▸ **TASK STATEMENT**: Each record that comes next should be output exactly; pictures do not belong in the copy.

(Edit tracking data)
↓
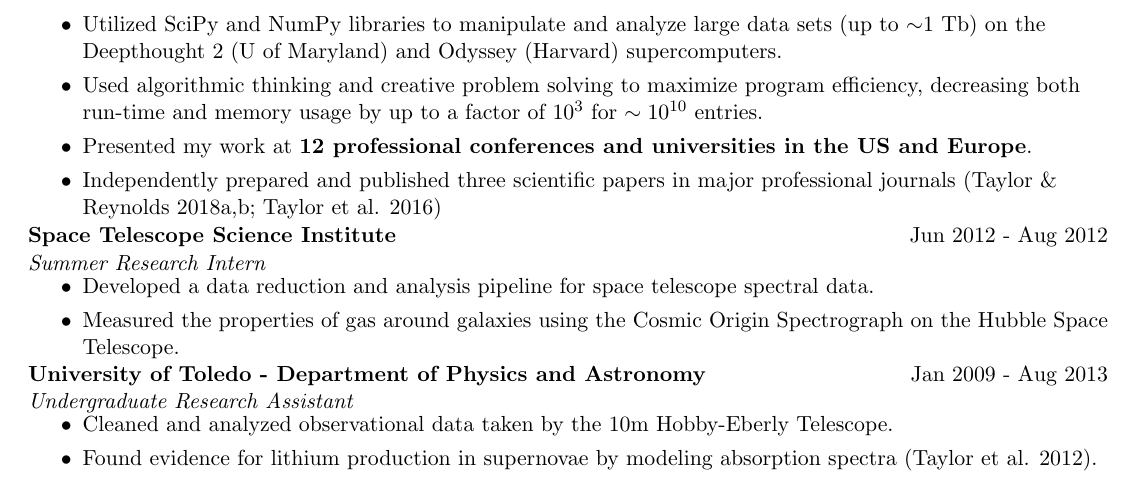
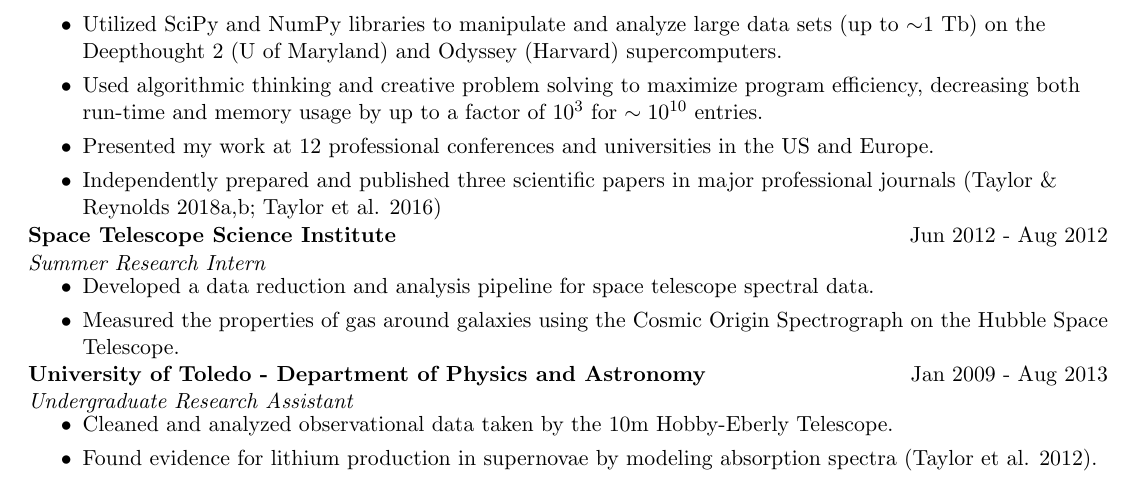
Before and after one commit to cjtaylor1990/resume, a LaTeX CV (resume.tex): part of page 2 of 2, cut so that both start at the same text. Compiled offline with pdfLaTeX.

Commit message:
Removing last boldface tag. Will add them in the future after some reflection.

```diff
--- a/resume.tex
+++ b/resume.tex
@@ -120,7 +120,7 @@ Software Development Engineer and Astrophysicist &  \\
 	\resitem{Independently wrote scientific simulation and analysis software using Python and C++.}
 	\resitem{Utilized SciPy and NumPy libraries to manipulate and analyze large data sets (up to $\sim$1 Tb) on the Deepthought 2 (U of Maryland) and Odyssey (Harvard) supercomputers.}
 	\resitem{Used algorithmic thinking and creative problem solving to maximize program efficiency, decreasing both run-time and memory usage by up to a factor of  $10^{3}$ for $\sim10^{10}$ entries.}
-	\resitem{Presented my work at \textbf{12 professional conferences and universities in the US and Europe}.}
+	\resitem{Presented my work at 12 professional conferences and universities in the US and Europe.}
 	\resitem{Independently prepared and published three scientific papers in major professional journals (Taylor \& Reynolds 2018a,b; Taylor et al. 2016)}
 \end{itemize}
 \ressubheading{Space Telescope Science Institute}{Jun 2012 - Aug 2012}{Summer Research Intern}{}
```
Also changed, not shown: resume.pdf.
↑
▸ **RESULT OF THIS TASK**:
Before and after one commit to cjtaylor1990/resume, a LaTeX CV (resume.tex): part of page 2 of 2, cut so that both start at the same text. Compiled offline with pdfLaTeX.

Commit message:
Removing last boldface tag. Will add them in the future after some reflection.

```diff
--- a/resume.tex
+++ b/resume.tex
@@ -120,7 +120,7 @@ Software Development Engineer and Astrophysicist &  \\
 	\resitem{Independently wrote scientific simulation and analysis software using Python and C++.}
 	\resitem{Utilized SciPy and NumPy libraries to manipulate and analyze large data sets (up to $\sim$1 Tb) on the Deepthought 2 (U of Maryland) and Odyssey (Harvard) supercomputers.}
 	\resitem{Used algorithmic thinking and creative problem solving to maximize program efficiency, decreasing both run-time and memory usage by up to a factor of  $10^{3}$ for $\sim10^{10}$ entries.}
-	\resitem{Presented my work at \textbf{12 professional conferences and universities in the US and Europe}.}
+	\resitem{Presented my work at 12 professional conferences and universities in the US and Europe.}
 	\resitem{Independently prepared and published three scientific papers in major professional journals (Taylor \& Reynolds 2018a,b; Taylor et al. 2016)}
 \end{itemize}
 \ressubheading{Space Telescope Science Institute}{Jun 2012 - Aug 2012}{Summer Research Intern}{}
```
Also changed, not shown: resume.pdf.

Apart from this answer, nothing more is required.